The subconscious, being unrestricted by the rigid demands of logic, permits a certain flow of ideas. This flow may border on intuition, but if the ideas are too circumscribed by subjectivity, they won’t correspond with the external world around us. When we dream at night, we are mainly operating on the subconscious level.
The subconscious mind can all too easily intrude itself on our conscious awareness, tricking us into thinking we’re getting intuitive guidance, when actually we’re merely being influenced by past impressions and unfulfilled desires. The subconscious mind is in some ways close to the superconscious, where real intuition resides.
Both represent a flow of awareness without logical obstructions. The subconscious is therefore more open to the intuitions of the superconscious, and sometimes receives them, though usually mixed with confusing imagery. To be really clear in the guidance we receive is difficult, but very important.
Calamitous decisions have been made in the belief that one was drawing on higher guidance, when in fact one was responding only to subconscious preconditioning.
The next level of consciousness from which we receive guidance is the conscious state, the rational awareness that usually guides our daily decisions. When we receive input from the senses, analyze the facts, and make decisions based on this information, we are using this conscious level of guidance.
This process is also strongly affected by the opinions of others, which can cloud our ability to draw true guidance.
Dividing and separating the world into either/or categories, the conscious level of awareness is problem-oriented.It’s difficult to be completely certain of decisions drawn from this level, because the analytical mind can see all the possible solutions. But ultimately it doesn’t have the ability to distinguish which one is best.
If we rely exclusively on the conscious mind, we may find ourselves lacking in certainty and slipping into a state of perpetual indecision.
Intuition and heightened mental clarity flow from superconscious awareness. The conscious mind is limited by its analytical nature, and therefore sees all things as separate and distinct. We may be puzzled by a certain situation, but because it seems unrelated to other events, it’s difficult to draw a clear course of action.

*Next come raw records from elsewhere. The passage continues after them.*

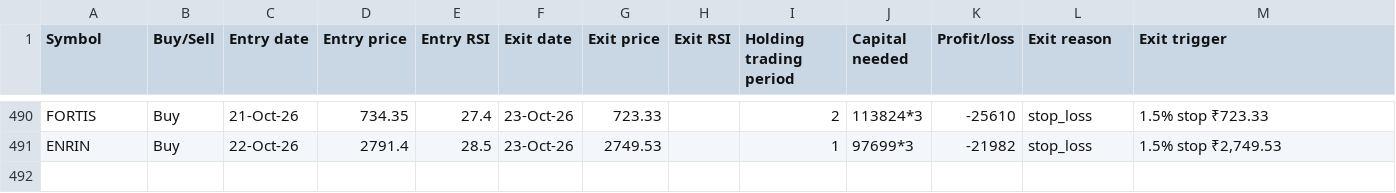
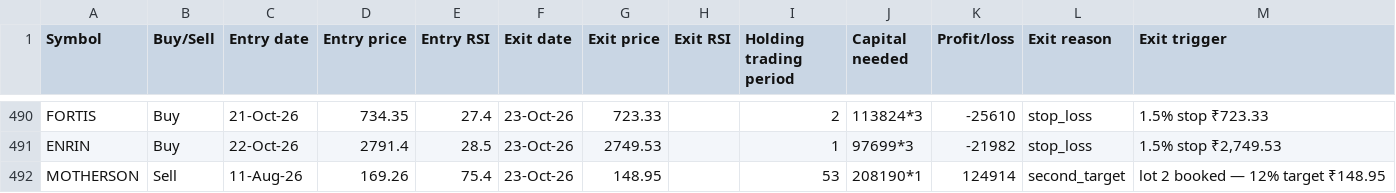
Before and after one commit to AbhilashMunnur/oi-with-stocks, a CSV file: data/rsi_stretch_paper_trades.csv, drawn as a sheet; only a part is shown, gaps mark what is left out; the diff names each change by its address in the sheet, - before the commit and + after, or states it on an @@ line.

```diff
--- a/data/rsi_stretch_paper_trades.csv
+++ b/data/rsi_stretch_paper_trades.csv
+row 492: MOTHERSON | Sell | 11-Aug-26 | 169.26 | 75.4 | 23-Oct-26 | 148.95 |  | 53 | 208190*1 | 124914 | second_target | lot 2 booked — 12% target ₹148.95
```
Also changed, not shown: data/rsi_candle_3lot_paper_trades.csv, 5 other files.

By contrast, because the superconscious mind is unitive and sees all things as part of a whole, it can readily draw solutions. In superconsciousness the problem and the solution are seen as one, as though the solution was a natural outgrowth from the problem.